He finished one more semester at Georgia Tech Savannah before transferring to the main campus in the spring of 2012. He didn’t want to change his major and lose credit hours, so he stuck with mechanical engineering a while longer. He took his first architecture classes in fall 2013 and noticed a positive change within a month.
“I just felt more at home and more comfortable in architecture,” he said. “This is where I belong. I was doing things that were more aligned with what I wanted to do in the real world.”
A year later, he took time off from Tech to work at Walt Disney World as a cast member in the Disney College Program. In addition to meeting with employees from various areas of the company, he did everything from checking seatbelts and lap bars to welcoming guests to the attractions.

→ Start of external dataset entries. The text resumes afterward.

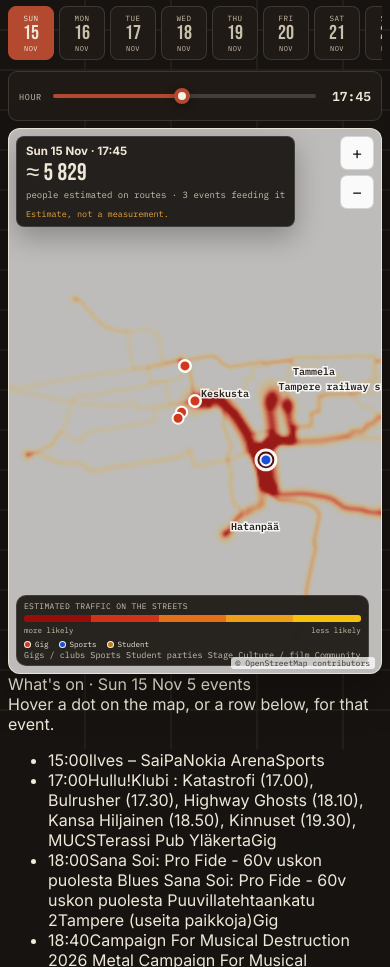
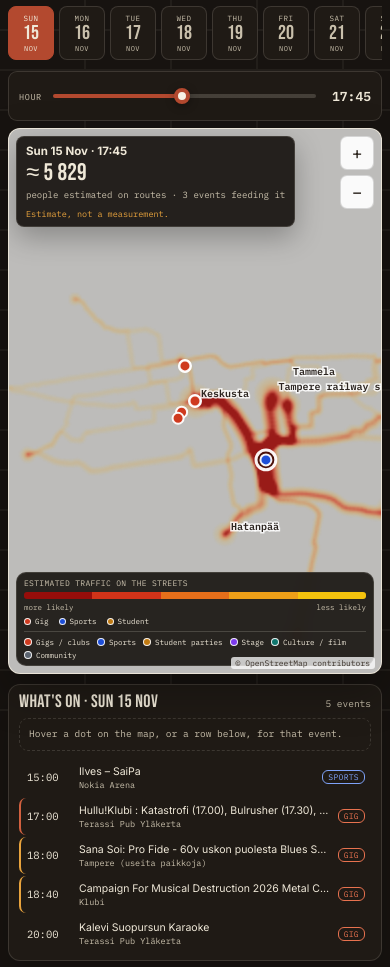
Before and after one commit to zakker111/kilinkolin, a plain HTML site: page web/index.html in a window 390 px wide. Shown: the part 95-1062 px from the top of the page. Drawn offline with Linux system fonts and the light colour scheme.

Commit message:
Style the day panel and load the legend swatches on every screen

```diff
--- a/web/styles.css
+++ b/web/styles.css
@@ -102,6 +102,11 @@ main{position:relative;z-index:1;max-width:1240px;margin:0 auto;padding:0 16px 2
 .eventTip span{display:block;margin-top:3px;font-family:'IBM Plex Mono',monospace;font-size:9px;color:var(--paper-dim);}
 .eventTip[hidden]{display:none;}
 .modeRow b{margin-left:auto;font-weight:600;}
+.legend-swatches{display:flex;flex-wrap:wrap;gap:4px 9px;margin-top:5px;font-size:8.5px;color:var(--paper);
+  border-top:1px solid rgba(239,232,216,.18);padding-top:5px;}
+.legend-swatches span{display:inline-flex;align-items:center;gap:4px;}
+.legend-swatches i{width:8px;height:8px;border-radius:50%;border:1px solid rgba(255,255,255,.9);flex:none;}
+.legend-swatches .sw{cursor:default;}
 
 .attrib{position:absolute;right:6px;bottom:4px;font-size:9px;font-family:'IBM Plex Mono',monospace;
   color:#3a322a;background:rgba(255,255,255,.75);padding:1px 5px;border-radius:3px;}
@@ -114,6 +119,47 @@ main{position:relative;z-index:1;max-width:1240px;margin:0 auto;padding:0 16px 2
   transition:background .15s ease,transform .15s ease,box-shadow .15s ease;}
 .mapZoom button:hover{background:#fff;transform:translateY(-1px);box-shadow:0 4px 12px rgba(0,0,0,.18);}
 .mapZoom button:active{transform:translateY(0);}
+
+/* map + the day's events side by side */
+.mapRow{display:grid;grid-template-columns:minmax(0,1fr);gap:10px;}
+.eventPanel{background:var(--ink-2);border:1px solid var(--line);border-radius:12px;padding:10px 12px;
+  display:flex;flex-direction:column;min-height:0;box-shadow:0 18px 44px rgba(0,0,0,.22);}
+.panel-head{display:flex;align-items:baseline;gap:8px;margin-bottom:7px;}
+.panel-title{font-family:'Bebas Neue',sans-serif;font-size:20px;letter-spacing:.02em;line-height:1;}
+.panel-count{margin-left:auto;font-family:'IBM Plex Mono',monospace;font-size:9.5px;color:var(--paper-dim);}
+.panel-detail{border:1px dashed var(--line);border-radius:9px;padding:8px 9px;margin-bottom:8px;
+  font-family:'IBM Plex Mono',monospace;font-size:10px;color:var(--paper-dim);line-height:1.45;}
+.panel-detail.on{border-style:solid;border-color:rgba(239,232,216,.32);background:rgba(239,232,216,.05);color:var(--paper);}
+.pd-title{font-family:'Inter',system-ui,sans-serif;font-weight:700;font-size:13px;line-height:1.3;}
+.pd-meta{margin-top:4px;display:flex;flex-wrap:wrap;gap:6px;align-items:center;font-size:9.5px;color:var(--paper-dim);}
+.pd-est{color:var(--paper);}
+.pd-note{margin-top:5px;font-size:9px;color:var(--amber);}
+.pd-hint{font-size:9.5px;}
+.panelList{list-style:none;margin:0;padding:0;overflow-y:auto;flex:1;min-height:0;}
+.panelRow{display:grid;grid-template-columns:44px minmax(0,1fr) auto;align-items:center;gap:8px;
+  padding:6px 6px;border-radius:7px;cursor:pointer;border-left:2px solid transparent;}
+.panelRow + .panelRow{margin-top:2px;}
+.panelRow:hover,.panelRow.sel{background:rgba(239,232,216,.07);}
+.panelRow.on{border-left-color:var(--brick-2);}
+.panelRow.soon{border-left-color:var(--amber);}
+.panelRow.empty{cursor:default;color:var(--paper-dim);font-family:'IBM Plex Mono',monospace;font-size:10px;grid-template-columns:1fr;}
+.pr-time{font-family:'IBM Plex Mono',monospace;font-size:10.5px;font-variant-numeric:tabular-nums;color:var(--paper);}
+.pr-body{min-width:0;display:flex;flex-direction:column;gap:1px;}
+.pr-title{font-size:11px;line-height:1.25;overflow:hidden;text-overflow:ellipsis;white-space:nowrap;}
+.pr-venue{font-family:'IBM Plex Mono',monospace;font-size:8.5px;color:var(--paper-dim);overflow:hidden;text-overflow:ellipsis;white-space:nowrap;}
+.cat{font-family:'IBM Plex Mono',monospace;font-size:8px;letter-spacing:.04em;text-transform:uppercase;
+  padding:1px 5px;border-radius:6px;border:1px solid currentColor;white-space:nowrap;}
+.cat-gigs{color:#e8724f;}
+.cat-sports{color:#7ea2f8;}
+.cat-student{color:#dfa94a;}
+.cat-stage{color:#b79bfa;}
+.cat-culture{color:#5fb8b0;}
+.cat-community{color:#a3adb8;}
+.cat-other{color:#b9b0a2;}
+@media(min-width:1000px){
+  .mapRow{grid-template-columns:minmax(0,1fr) 320px;align-items:stretch;}
+  .eventPanel{height:min(78vh,760px);}
+}
 
 footer{position:relative;z-index:1;max-width:1240px;margin:0 auto;padding:10px 16px 44px;
   border-top:1px solid var(--line);color:var(--paper-dim);font-size:10.5px;line-height:1.7;}
@@ -146,11 +192,16 @@ footer a{color:var(--amber);text-decoration:underline;}
   .legend-ends{font-size:7.5px;gap:8px;}
   .legend-foot{display:none;}
   .legend-dots{font-size:7.5px;margin-top:4px;}
+  .legend-swatches{font-size:7.5px;gap:3px 7px;}
   .mapZoom{top:7px;right:7px;gap:5px;}
   .mapZoom button{width:34px;height:34px;font-size:17px;}
   .attrib{font-size:8px;}
   footer{padding:8px 10px 30px;font-size:10px;}
   .eventTip b{font-size:11px;}
+  .eventPanel{max-height:46vh;padding:8px 10px;}
+  .panel-title{font-size:18px;}
+  .panelList{max-height:32vh;}
+  .pr-title{font-size:10.5px;}
 }
 
 @media(prefers-reduced-motion:reduce){
```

He returned to campus in spring 2015 knowing exactly what career path he wanted to pursue. Now he had the connections to make it happen.
“I knew I wanted to work in show set design and production design,” Forbes explained. “I want an overall management position in charge of how an attraction looks, and how that look and feel is conveyed.”
Because his career path did not follow a straight line, Forbes spent considerable time figuring it out. Transferring to Tech’s main campus, changing his major, and spending a semester at Disney added years to his time in school, ultimately taking seven and a half years for him to earn his degree.
Now, back to Spring Break and his search for a job.
Earlier this year Forbes read an article about a firm called Scenario that was building an office in Orlando to work with Disney and Universal on theme park design. He decided to make the four-hour drive from his home near Savannah to visit the office — without an appointment — in hopes of getting an internship. He packed a lunch in case he was there all day.
The company was interviewing for welders on their fabrication staff, and Forbes arrived wearing a tie and dress shirt.
“The HR director came around the corner and stopped dead in her tracks when she saw me. She said, ‘Oh. Are you here for the welding job?’”
With that, he launched into his elevator pitch for the very first time.
“I told them, ‘I’m a Georgia Tech student studying architecture, and I’d like an internship in something related to show set design.’”
A project director with the company happened to be there, so the HR representative took Forbes to meet him.
“They interviewed me that day, and four weeks later they offered me a summer internship.”
Forbes said he spent the summer being a “sponge,” soaking up information and asking questions.
“I loved that internship. I learned so much about the industry,” Forbes said. “For the first time I was around people where I could talk about theme parks for an hour, and not only would they not get bored, they would have something to contribute.”
Near the end of his internship, Forbes asked his manager why they had taken him on. The manager said that it was partly because he showed initiative from the beginning — by spending his spring break pursuing his dream.
A month before his internship ended, they offered Forbes a full-time position upon graduation. He begins his new job in January.
Materials by Georgia Tech. Original article “For Forbes, Showing Initiative Lands Dream Job” by Victor Rogers appeared Dec. 13, 2017. Note: Content may be edited for style and length.